For many of us, the indelible image of Dr. Martin Luther King Jr. is of him standing on those marble steps in 1963, Lincoln looming in the background, describing his magnificent dream. Just as relevant today is another speech Dr. King gave from that same spot six years earlier.
On May 17, 1957, the three-year anniversary of the Supreme Court’s first decision in Brown v. Board of Education of Topeka, civil rights leaders held a “Prayer Pilgrimage for Freedom.” They came to Washington to plead with their national government to make good on the promise of Brown. Dr. King was clear about how best Congress and the President might do so.
“Give us the ballot,” he said, “and we will no longer have to worry the federal government about our basic rights.” “Give us the ballot, and we will no longer plead to the federal government for passage of an anti-lynching law; we will by the power of our vote write the law on the statute books of the South and bring an end to the dastardly acts of the hooded perpetrators of violence.”
Dr. King knew that equal suffrage would empower black citizens in the South to form electoral coalitions with “white . . . open-minded moderates,” that could overcome the “close-minded reactionaries” who held sway throughout the old Confederacy. “Give us the ballot,” he said, “and we will fill our legislative halls with men of goodwill." It would take eight more long years of costly struggle, of sit-ins and Freedom Rides, a March on Washington, a Freedom Summer, and Selma, before the Voting Rights Act would indeed “give us the ballot.”
When it did, registration and turnout rates for black voters in the South skyrocketed. A 30-point gap in registration rates in 1960 dropped to about 8 points by 1970. While discriminatory practices remained throughout the country, the tremendous sea change visited by the Voting Rights Act cannot be diminished. Nearly two hundred years after the Constitution’s ratification, the Voting Rights Act had finally “guarantee[d] to every State in this Union a Republican Form of Government.”
Unfortunately, the Voting Rights Act’s tremendous success created the conditions of its own demise. Chief Justice John Roberts, in holding unconstitutional the Act’s coverage formula for “preclearance” (by which some of the most problematic jurisdictions must seek Justice Department approval before making elections changes), noted that the Act had been successful in virtually eliminating racial gaps in registration and turnout. The covered states had changed, he argued, and their states’ rights entitled them to the same free reign other states had in crafting voting rules.
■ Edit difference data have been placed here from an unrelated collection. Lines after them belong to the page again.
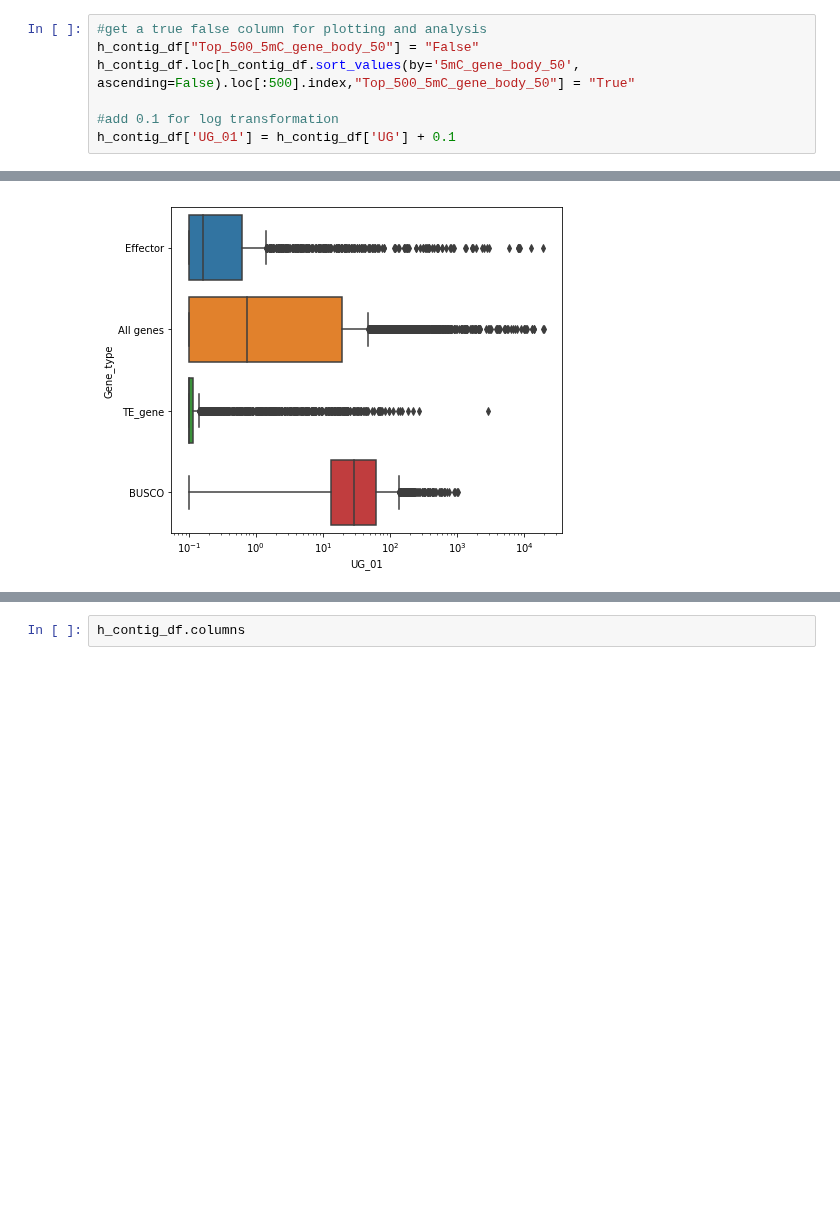
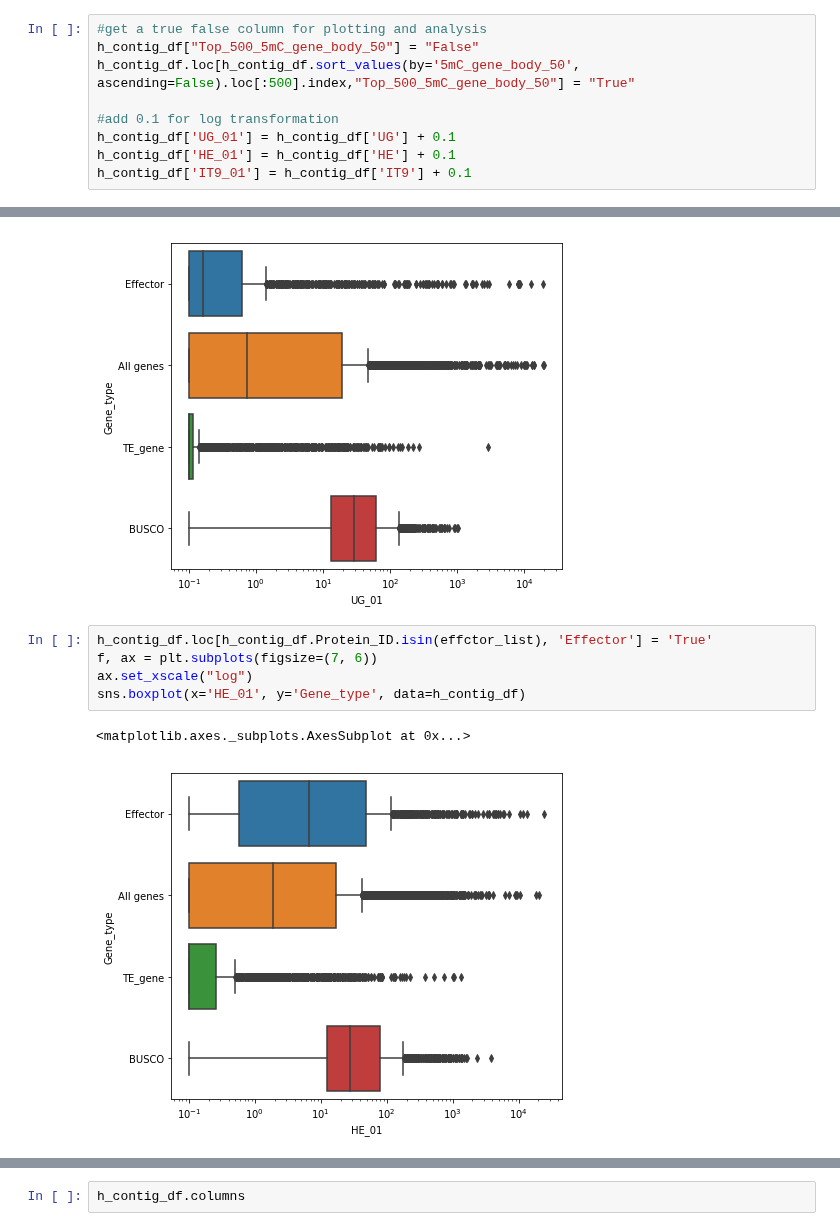
Before and after one commit to BenjaminSchwessinger/Honours_year, a Jupyter notebook: fisher/methylation/Methylations_interpretation.ipynb, the cells around one changed output, grey strips where cells are left out. Saved outputs shown, nothing was run; the diff lists cells and outputs as text; blank space fills up the shorter version.

Commit message:
different expression plots

```diff
--- a/fisher/methylation/Methylations_interpretation.ipynb
+++ b/fisher/methylation/Methylations_interpretation.ipynb
@@ -93,6 +93,8 @@ h_contig_df.loc[h_contig_df.sort_values(by='5mC_gene_body_50', ascending=False).
 
 #add 0.1 for log transformation
 h_contig_df['UG_01'] = h_contig_df['UG'] + 0.1
+h_contig_df['HE_01'] = h_contig_df['HE'] + 0.1
+h_contig_df['IT9_01'] = h_contig_df['IT9'] + 0.1
 # %%
 #quick plot for comparing expression of highly methylated genes versus the rest
 f, ax = plt.subplots(figsize=(7, 6))
@@ -227,3 +229,11 @@ sns.boxplot(x='UG_01', y='Gene_type', data=h_contig_df)
 # %% [output]
 <matplotlib.axes._subplots.AxesSubplot at 0x...>
 [figure]
+# %%
+h_contig_df.loc[h_contig_df.Protein_ID.isin(effctor_list), 'Effector'] = 'True'
+f, ax = plt.subplots(figsize=(7, 6))
+ax.set_xscale("log")
+sns.boxplot(x='HE_01', y='Gene_type', data=h_contig_df)
+# %% [output]
+<matplotlib.axes._subplots.AxesSubplot at 0x...>
+[figure, added]
```
Also changed, not shown: parts of 1 cell of this notebook.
Less than two months after the Court’s Shelby County v. Holder decision, North Carolina – much of which had previously been subject to preclearance – demonstrated just how wrong the Chief Justice had been by passing the most sweeping voter suppression law seen in decades. Other formerly covered jurisdictions would follow suit, as would some that had not been subject to preclearance. The Court’s willingness to discard a crucial part of the nation’s bedrock voting rights law emboldened those who would strip citizens of their basic rights for partisan advantage.
We’ve seen the impact of Shelby County here in Arizona too. The absurdly long lines Maricopa County voters faced during the March 2016 Presidential Preference Election were a direct result of the County no longer having to submit its polling place plans to the Justice Department for preclearance.
We’ve also witnessed more malicious attempts to curtail voting by particular groups of citizens. Last year’s HB 2023 criminalized the act of helping a fellow voter to return their ballot, for no reason other than Latino vote mobilization groups had used this tactic to help their friends and neighbors participate in democracy. This year, a representative from the district covering Northern Arizona University is trying to disenfranchise college students. Since Arizonans no longer have the assistance of federal preclearance, it falls to us to stop these “conniving methods” from depriving our fellow citizens of their most fundamental right.
We are ready to play our part at the Arizona Advocacy Network, not only in fighting vote suppression, but in promoting affirmative steps toward access to the ballot like automatic voter registration.
As Dr. King said 60 years ago, “[i]n this juncture of our nation’s history, there is an urgent need for dedicated and courageous leadership.” As you reflect on Dr. King’s legacy today, please consider contributing to our work.